The support came in the form of secondments as well as direct research advice. The shadow chancellor Ed Balls received almost £200,000 worth of secondments, while his team received £170,000 of advice. The Electoral Commission’s register of donations show that Labour also received £250,000 worth of donations from KPMG for staff support at its Party Headquarters. The advice was on topics such as tax policy, business and welfare. With the liberal democrats receiving their £500,000 donation in terms of staff costs from PwC and KPMG.

The debate between link between ‘free’ consultancy and politics is long debated. Historically consultants have been seen as thought leaders, possessing specialist knowledge on complex and diverse economic and financial knowledge. Since the shadow government lacks access to civil servants that possess the knowledge required to turn party policy ideas into reality, external knowledge and thought is required. This is where the consultants come in.

Political parties have received millions worth in free consultancy

For the consultancy concerns themselves, providing their services for a reduced or ‘pro-bono’ rate presents possible advantages, in the form of familiarity both with the resultant policy and networking, a spokesperson for PwC stating: “Our people provide limited and fully disclosed technical support to the main political parties in areas where our expertise and knowledge of the business environment can help them better understand technical matters and the consequences of their policy proposals,” going on to say “We do not develop policy on their behalf.”

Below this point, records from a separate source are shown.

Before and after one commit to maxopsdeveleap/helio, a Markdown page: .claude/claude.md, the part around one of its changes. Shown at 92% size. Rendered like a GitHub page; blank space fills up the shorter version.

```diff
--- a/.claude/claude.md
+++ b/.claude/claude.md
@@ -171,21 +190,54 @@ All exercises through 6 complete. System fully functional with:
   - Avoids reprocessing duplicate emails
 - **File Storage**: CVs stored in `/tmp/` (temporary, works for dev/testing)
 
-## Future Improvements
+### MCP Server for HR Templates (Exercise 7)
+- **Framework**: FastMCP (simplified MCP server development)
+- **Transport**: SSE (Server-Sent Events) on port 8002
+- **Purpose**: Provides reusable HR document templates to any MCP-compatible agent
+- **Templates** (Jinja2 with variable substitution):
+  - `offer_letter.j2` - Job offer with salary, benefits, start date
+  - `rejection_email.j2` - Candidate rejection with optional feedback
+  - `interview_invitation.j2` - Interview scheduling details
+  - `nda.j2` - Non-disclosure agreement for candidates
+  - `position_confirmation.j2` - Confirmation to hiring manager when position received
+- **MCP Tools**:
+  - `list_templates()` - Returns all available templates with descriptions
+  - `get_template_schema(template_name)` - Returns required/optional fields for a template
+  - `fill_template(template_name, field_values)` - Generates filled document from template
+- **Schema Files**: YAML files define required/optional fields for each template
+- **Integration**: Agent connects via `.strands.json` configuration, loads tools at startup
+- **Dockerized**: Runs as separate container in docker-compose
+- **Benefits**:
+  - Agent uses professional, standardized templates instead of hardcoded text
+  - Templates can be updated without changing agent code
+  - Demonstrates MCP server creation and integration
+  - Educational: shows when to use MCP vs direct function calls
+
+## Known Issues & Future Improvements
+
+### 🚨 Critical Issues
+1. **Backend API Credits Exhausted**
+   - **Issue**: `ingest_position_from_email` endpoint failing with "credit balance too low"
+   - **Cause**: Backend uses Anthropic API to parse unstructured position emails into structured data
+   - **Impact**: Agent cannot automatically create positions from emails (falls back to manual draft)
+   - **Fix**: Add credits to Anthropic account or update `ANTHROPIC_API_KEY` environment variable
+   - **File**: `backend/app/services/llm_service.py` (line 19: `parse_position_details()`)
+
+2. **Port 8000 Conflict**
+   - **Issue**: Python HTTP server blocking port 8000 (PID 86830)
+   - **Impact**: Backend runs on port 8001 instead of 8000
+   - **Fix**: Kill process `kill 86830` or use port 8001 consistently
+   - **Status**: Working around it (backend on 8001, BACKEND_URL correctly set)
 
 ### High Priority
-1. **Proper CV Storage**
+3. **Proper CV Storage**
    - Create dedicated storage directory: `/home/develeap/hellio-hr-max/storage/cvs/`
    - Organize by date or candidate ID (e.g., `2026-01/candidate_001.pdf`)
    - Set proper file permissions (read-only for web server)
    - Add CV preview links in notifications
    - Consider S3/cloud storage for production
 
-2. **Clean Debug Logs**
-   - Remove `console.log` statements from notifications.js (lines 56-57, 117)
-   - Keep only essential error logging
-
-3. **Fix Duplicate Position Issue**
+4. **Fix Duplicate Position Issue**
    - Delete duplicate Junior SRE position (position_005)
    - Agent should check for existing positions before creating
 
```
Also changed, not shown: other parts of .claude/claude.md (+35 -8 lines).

A spokesperson from KPMG said it is “longstanding policy” to provide secondments to political parties. “When staff are seconded, they operate entirely under the direction and management of the relevant party and the secondments are underpinned by strict confidentiality agreements,” the company said. “As such, KPMG receives no benefits or favourable treatment.”